[Front-end code change data]
----
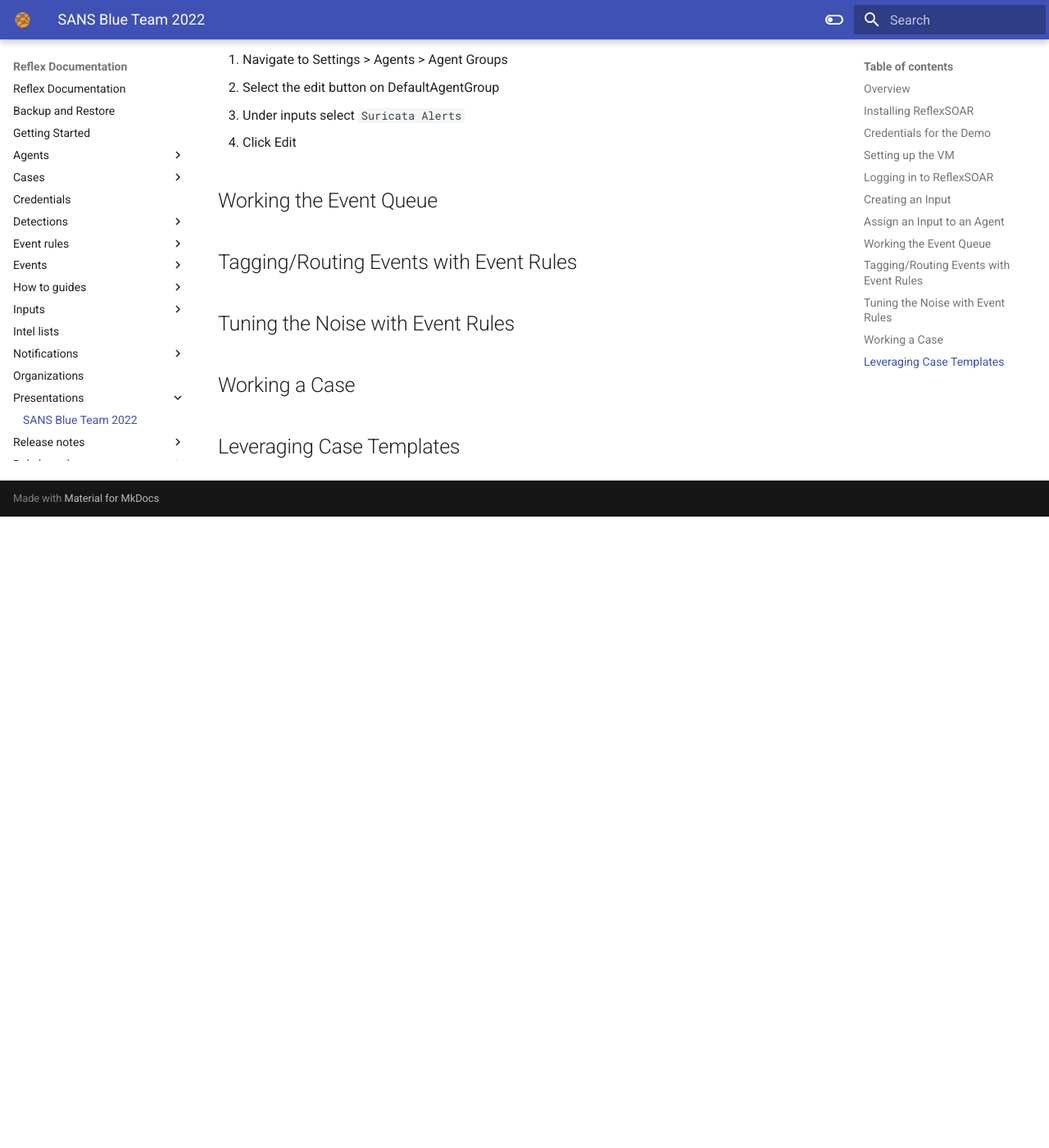
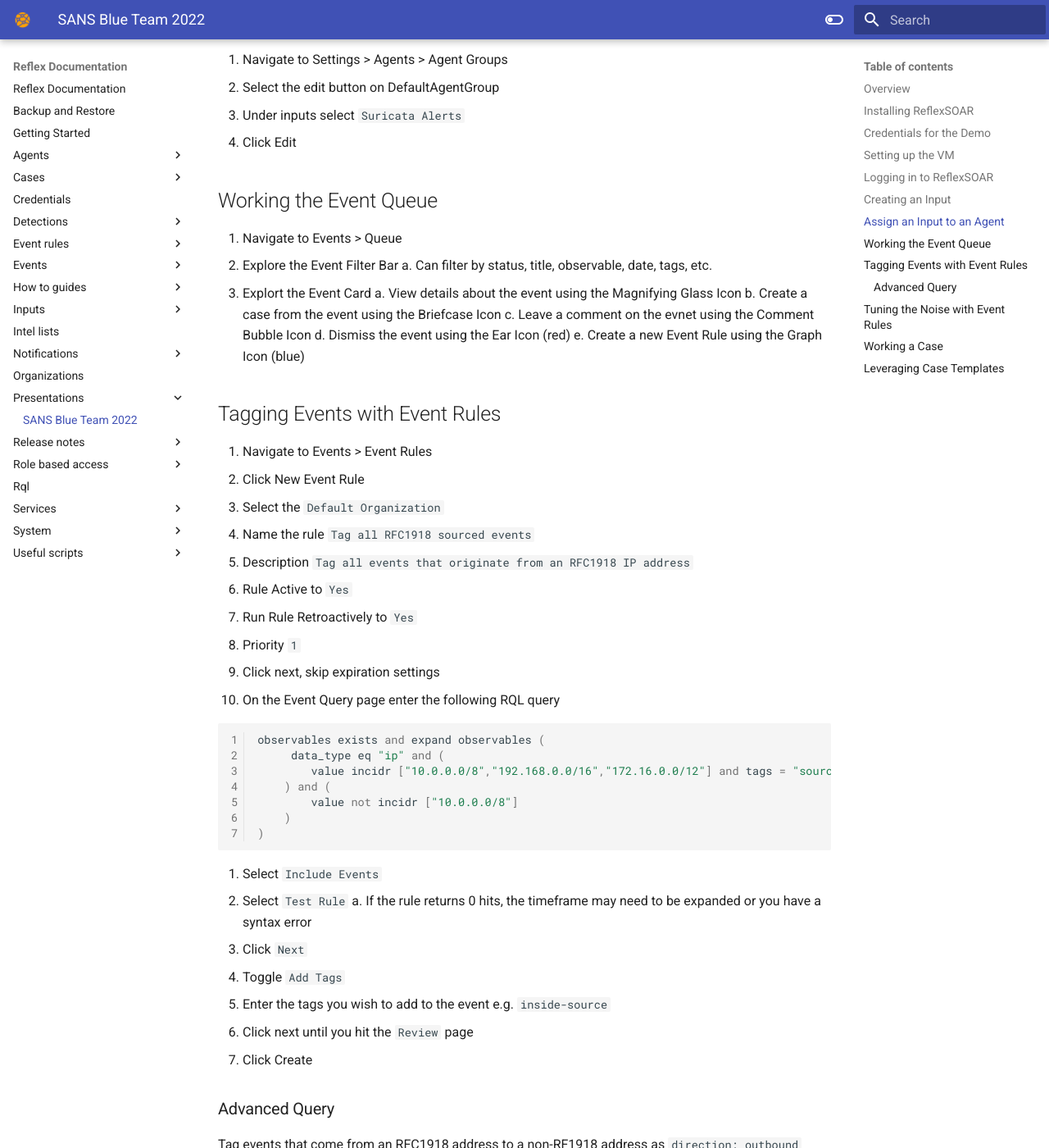
Before and after one commit to reflexsoar/reflex-docs, an MkDocs documentation site: the page built from docs/presentations/sans-blue-team-2022.md, in a window 1280 px wide and 1400 px high, scrolled down 3370 px. Shown: the whole window at 82% size. Built offline with MkDocs 1.6.1 and Material for MkDocs 9.7.7, drawn with Linux system fonts in a browser that asks for light colours; before the commit the page ends 4000 px from its top, so only the background shows below that; some of the changed text lies outside the part shown.

Commit message:
tagging examples

````diff
--- a/docs/presentations/sans-blue-team-2022.md
+++ b/docs/presentations/sans-blue-team-2022.md
@@ -109,7 +109,71 @@
 
 ## Working the Event Queue
 
-## Tagging/Routing Events with Event Rules
+1. Navigate to Events > Queue
+2. Explore the Event Filter Bar
+    a. Can filter by status, title, observable, date, tags, etc.
+3. Explort the Event Card
+    a. View details about the event using the Magnifying Glass Icon
+    b. Create a case from the event using the Briefcase Icon
+    c. Leave a comment on the evnet using the Comment Bubble Icon
+    d. Dismiss the event using the Ear Icon (red)
+    e. Create a new Event Rule using the Graph Icon (blue)
+
+## Tagging Events with Event Rules
+
+1. Navigate to Events > Event Rules
+2. Click New Event Rule
+3. Select the `Default Organization`
+4. Name the rule `Tag all RFC1918 sourced events`
+5. Description `Tag all events that originate from an RFC1918 IP address`
+6. Rule Active to `Yes`
+7. Run Rule Retroactively to `Yes`
+8. Priority `1`
+9. Click next, skip expiration settings
+10. On the Event Query page enter the following RQL query
+
+```python
+observables exists and expand observables (
+     data_type eq "ip" and (
+        value incidr ["10.0.0.0/8","192.168.0.0/16","172.16.0.0/12"] and tags = "source_ip"
+    ) and (
+        value not incidr ["10.0.0.0/8"]
+    )
+)
+```
+
+11. Select `Include Events`
+12. Select `Test Rule`
+    a. If the rule returns 0 hits, the timeframe may need to be expanded or you have a syntax error
+13. Click `Next`
+14. Toggle `Add Tags`
+15. Enter the tags you wish to add to the event e.g. `inside-source`
+16. Click next until you hit the `Review` page
+17. Click Create
+
+### Advanced Query
+Tag events that come from an RFC1918 address to a non-RF1918 address as `direction: outbound`
+
+```python
+# Make sure the event has observables
+observables exists
+
+# Expand the observables field so we can evaluate all properties on each observable
+and expand observables (
+     # The data type should be an ip and not be RFC1918 and be the source_ip
+     data_type eq "ip"
+     and value incidr ["10.0.0.0/8","192.168.0.0/16","172.16.0.0/12"]
+     and tags = "source_ip"
+)
+
+# Expand the observables field again to check the destination_ip
+and expand observables (
+  # Should be an IP but not RFC1918 and be the destination_ip
+  data_type eq "ip"
+  and value not incidr ["10.0.0.0/8","192.168.0.0/16","172.16.0.0./12"]
+  and tags ="destination_ip"
+)
+```
 
 ## Tuning the Noise with Event Rules
 
````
----
- Exercise:
Repeat the data exactly in full, omitting its pictures.

- Expected answer:
Before and after one commit to reflexsoar/reflex-docs, an MkDocs documentation site: the page built from docs/presentations/sans-blue-team-2022.md, in a window 1280 px wide and 1400 px high, scrolled down 3370 px. Shown: the whole window at 82% size. Built offline with MkDocs 1.6.1 and Material for MkDocs 9.7.7, drawn with Linux system fonts in a browser that asks for light colours; before the commit the page ends 4000 px from its top, so only the background shows below that; some of the changed text lies outside the part shown.

Commit message:
tagging examples

````diff
--- a/docs/presentations/sans-blue-team-2022.md
+++ b/docs/presentations/sans-blue-team-2022.md
@@ -109,7 +109,71 @@
 
 ## Working the Event Queue
 
-## Tagging/Routing Events with Event Rules
+1. Navigate to Events > Queue
+2. Explore the Event Filter Bar
+    a. Can filter by status, title, observable, date, tags, etc.
+3. Explort the Event Card
+    a. View details about the event using the Magnifying Glass Icon
+    b. Create a case from the event using the Briefcase Icon
+    c. Leave a comment on the evnet using the Comment Bubble Icon
+    d. Dismiss the event using the Ear Icon (red)
+    e. Create a new Event Rule using the Graph Icon (blue)
+
+## Tagging Events with Event Rules
+
+1. Navigate to Events > Event Rules
+2. Click New Event Rule
+3. Select the `Default Organization`
+4. Name the rule `Tag all RFC1918 sourced events`
+5. Description `Tag all events that originate from an RFC1918 IP address`
+6. Rule Active to `Yes`
+7. Run Rule Retroactively to `Yes`
+8. Priority `1`
+9. Click next, skip expiration settings
+10. On the Event Query page enter the following RQL query
+
+```python
+observables exists and expand observables (
+     data_type eq "ip" and (
+        value incidr ["10.0.0.0/8","192.168.0.0/16","172.16.0.0/12"] and tags = "source_ip"
+    ) and (
+        value not incidr ["10.0.0.0/8"]
+    )
+)
+```
+
+11. Select `Include Events`
+12. Select `Test Rule`
+    a. If the rule returns 0 hits, the timeframe may need to be expanded or you have a syntax error
+13. Click `Next`
+14. Toggle `Add Tags`
+15. Enter the tags you wish to add to the event e.g. `inside-source`
+16. Click next until you hit the `Review` page
+17. Click Create
+
+### Advanced Query
+Tag events that come from an RFC1918 address to a non-RF1918 address as `direction: outbound`
+
+```python
+# Make sure the event has observables
+observables exists
+
+# Expand the observables field so we can evaluate all properties on each observable
+and expand observables (
+     # The data type should be an ip and not be RFC1918 and be the source_ip
+     data_type eq "ip"
+     and value incidr ["10.0.0.0/8","192.168.0.0/16","172.16.0.0/12"]
+     and tags = "source_ip"
+)
+
+# Expand the observables field again to check the destination_ip
+and expand observables (
+  # Should be an IP but not RFC1918 and be the destination_ip
+  data_type eq "ip"
+  and value not incidr ["10.0.0.0/8","192.168.0.0/16","172.16.0.0./12"]
+  and tags ="destination_ip"
+)
+```
 
 ## Tuning the Noise with Event Rules
 
````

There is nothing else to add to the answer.